Source: Ramirez agrees to six-year, $70 million contract with Marlins

ORLANDO, Fla. -- The Florida Marlins and shortstop Hanley Ramirez agreed on a contract extension for six years and $70 million, according to a source who spoke with ESPNdeportes.com.

"It's a very convenient agreement for both parties," said the source Friday night on condition of anonymity. "Hanley secures his financial future and the Marlins secure one of the most complete players in baseball for a relatively good price."

The contract will be finalized after Ramirez passes the customary physical.

An official announcement is expected to come as early as next week, according to Florida media reports.

The Marlins have a $21 million payroll this season. Ramirez's extension is the biggest contract in franchise history.

"We have something, but we're working out the details," Ramirez told ESPNdeportes.com on Friday. "We'll have good news very soon."

When reporters approached Ramirez before Saturday's game against Washington, he smiled, laughed and waved.

"No comment, no comment," he said.

Ramirez, whom the Marlins obtained in the trade that sent Josh Beckett and Mike Lowell to the Boston Red Sox, is earning $439,000 this season.

Ramirez would have been eligible for arbitration after this season and would likely have earned a significant pay raise. He was National League Rookie of the Year in 2006 and hit .332 last season with 52 stolen bases and 212 hits last season -- second only to NL MVP runner-up Matt Holliday.

As of Saturday morning, he was hitting .336 with eight home runs and 21 RBIs in 35 games.

The Marlins, known as much for dealing away star players as they are for a pair of World Series championships, currently lead the National League East. The team is off to its best start in franchise history (21-14) despite its meager payroll. In fact, the Marlins' $22 million payroll is by far the smallest in the major leagues.

"As we get closer to the stadium, those things will change," owner Jeffrey Loria said in March.

The Marlins plan to build a new stadium on the site of the Orange Bowl in Miami's Little Havana district and locking up Ramirez long-term would give the team a bankable star with whom to open the new stadium in 2011 if all goes according to plan.

"When that happens, I think it's a good message to send for the organization, for the team, for the community," manager Fredi Gonzalez said before Saturday's game at Washington. "But nothing is set right now.

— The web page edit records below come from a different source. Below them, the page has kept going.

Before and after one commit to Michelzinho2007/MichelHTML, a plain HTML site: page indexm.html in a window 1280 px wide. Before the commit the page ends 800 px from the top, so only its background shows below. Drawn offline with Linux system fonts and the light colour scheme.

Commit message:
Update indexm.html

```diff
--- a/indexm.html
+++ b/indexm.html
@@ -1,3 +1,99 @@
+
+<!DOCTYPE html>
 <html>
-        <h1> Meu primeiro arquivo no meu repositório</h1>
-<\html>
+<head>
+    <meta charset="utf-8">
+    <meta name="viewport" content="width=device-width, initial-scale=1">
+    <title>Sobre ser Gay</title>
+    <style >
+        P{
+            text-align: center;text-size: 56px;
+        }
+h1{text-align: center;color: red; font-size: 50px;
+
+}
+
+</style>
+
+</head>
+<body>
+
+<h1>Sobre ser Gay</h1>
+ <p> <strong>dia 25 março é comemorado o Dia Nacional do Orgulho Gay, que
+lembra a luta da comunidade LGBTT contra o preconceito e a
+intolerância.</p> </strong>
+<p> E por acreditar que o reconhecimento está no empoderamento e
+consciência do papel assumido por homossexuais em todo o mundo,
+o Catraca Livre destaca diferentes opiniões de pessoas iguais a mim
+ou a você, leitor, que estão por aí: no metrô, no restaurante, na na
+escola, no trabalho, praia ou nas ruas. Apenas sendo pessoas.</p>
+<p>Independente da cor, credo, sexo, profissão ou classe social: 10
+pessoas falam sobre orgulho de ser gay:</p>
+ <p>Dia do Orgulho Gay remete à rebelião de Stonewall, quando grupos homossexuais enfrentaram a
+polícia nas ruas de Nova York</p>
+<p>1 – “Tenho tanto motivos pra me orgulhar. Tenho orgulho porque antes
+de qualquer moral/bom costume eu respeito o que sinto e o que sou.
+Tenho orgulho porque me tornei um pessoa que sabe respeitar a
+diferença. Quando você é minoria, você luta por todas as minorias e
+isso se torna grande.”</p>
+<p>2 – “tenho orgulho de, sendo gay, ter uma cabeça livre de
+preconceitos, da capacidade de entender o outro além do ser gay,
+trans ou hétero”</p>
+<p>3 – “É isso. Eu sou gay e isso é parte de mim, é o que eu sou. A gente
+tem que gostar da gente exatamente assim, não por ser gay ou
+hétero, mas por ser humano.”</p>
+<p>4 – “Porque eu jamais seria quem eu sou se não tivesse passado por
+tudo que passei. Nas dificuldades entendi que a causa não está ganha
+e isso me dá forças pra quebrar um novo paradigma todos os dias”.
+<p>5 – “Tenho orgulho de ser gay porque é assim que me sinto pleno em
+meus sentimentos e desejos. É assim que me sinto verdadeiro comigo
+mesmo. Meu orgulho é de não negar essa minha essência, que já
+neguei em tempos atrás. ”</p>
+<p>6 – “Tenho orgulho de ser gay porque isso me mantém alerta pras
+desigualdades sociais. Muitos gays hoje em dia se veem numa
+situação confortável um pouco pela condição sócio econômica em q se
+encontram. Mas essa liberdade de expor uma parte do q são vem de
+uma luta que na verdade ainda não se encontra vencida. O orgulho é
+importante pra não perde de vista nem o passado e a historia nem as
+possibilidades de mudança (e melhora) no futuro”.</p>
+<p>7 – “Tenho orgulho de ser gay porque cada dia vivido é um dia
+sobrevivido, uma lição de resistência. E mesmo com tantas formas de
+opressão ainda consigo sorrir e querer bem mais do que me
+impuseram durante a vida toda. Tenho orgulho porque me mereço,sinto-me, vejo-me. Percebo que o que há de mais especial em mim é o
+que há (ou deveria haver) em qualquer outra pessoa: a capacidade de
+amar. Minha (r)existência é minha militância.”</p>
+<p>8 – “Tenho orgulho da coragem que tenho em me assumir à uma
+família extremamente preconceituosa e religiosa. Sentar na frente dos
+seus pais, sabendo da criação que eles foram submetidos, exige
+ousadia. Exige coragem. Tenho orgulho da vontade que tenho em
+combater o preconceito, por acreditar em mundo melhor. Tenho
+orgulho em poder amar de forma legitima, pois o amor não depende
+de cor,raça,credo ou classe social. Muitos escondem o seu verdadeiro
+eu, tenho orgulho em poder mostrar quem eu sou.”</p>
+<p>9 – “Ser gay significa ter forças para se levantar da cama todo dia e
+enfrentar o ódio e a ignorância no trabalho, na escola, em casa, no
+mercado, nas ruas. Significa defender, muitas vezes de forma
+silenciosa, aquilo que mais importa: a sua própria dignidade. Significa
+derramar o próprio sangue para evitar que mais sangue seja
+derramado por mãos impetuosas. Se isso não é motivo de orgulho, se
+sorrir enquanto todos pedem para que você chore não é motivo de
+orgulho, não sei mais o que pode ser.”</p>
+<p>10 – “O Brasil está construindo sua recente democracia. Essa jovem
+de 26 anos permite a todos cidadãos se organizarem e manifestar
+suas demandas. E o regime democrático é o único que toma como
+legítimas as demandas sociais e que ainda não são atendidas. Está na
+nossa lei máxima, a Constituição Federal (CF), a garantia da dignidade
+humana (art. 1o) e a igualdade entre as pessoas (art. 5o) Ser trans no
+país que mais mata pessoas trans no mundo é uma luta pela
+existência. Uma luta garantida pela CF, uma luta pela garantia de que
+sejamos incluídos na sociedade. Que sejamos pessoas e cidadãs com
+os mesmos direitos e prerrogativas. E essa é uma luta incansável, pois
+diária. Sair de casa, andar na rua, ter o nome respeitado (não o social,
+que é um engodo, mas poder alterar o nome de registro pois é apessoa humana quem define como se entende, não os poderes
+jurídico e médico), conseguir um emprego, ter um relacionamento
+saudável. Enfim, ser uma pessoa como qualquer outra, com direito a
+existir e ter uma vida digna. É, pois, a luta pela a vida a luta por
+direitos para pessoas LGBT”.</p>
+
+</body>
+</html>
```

It's all rumors."

Several other Marlins will become eligible for arbitration and substantial raises after this season, including second baseman Dan Uggla, left fielder Josh Willingham, first baseman Mike Jacobs and left-hander Scott Olsen.

"With the new stadium, we kind of figured they're going to make an effort to lock a few guys up," Uggla said. "They're starting with Hanley, and everybody's happy for Hanley. He's set for the rest of his life. Who knows what they're going to do now?

"I think it's a great move. He's going to be one of the best players in the game for a long time. He's a winner. It's really smart on their part."

The deal would be the team's first multiyear deal since 2005, when they signed Carlos Delgado to a four-year free-agent contract and Paul Lo Duca to a three-year extension. Both were later traded to the New York Mets. The team's previous richest contract was the six-year, $61 million deal signed by Gary Sheffield in April 1997.

Ramirez's contract would average $11.7 million a year. The Marlins' highest-paid player this season is closer Kevin Gregg at $2.5 million.

"He's going to be a superstar in this league for a lot of years," Nationals manager Manny Acta said after Ramirez scored twice and drove in a run Friday at Washington. "He can hit a home run. He can bunt and steal second and third and score on anything. He'll take a walk. He'll hit over .320, almost guaranteed. He can do everything he wants in the game."

Making such a commitment to Ramirez could give the Marlins a much-needed attendance boost, Willingham said.

"Fans want to be familiar with their players," Willingham said. "Somebody like him, to know he's going to be around to watch for that many years, will maybe get some more people in the stands."

The Associated Press contributed to this report.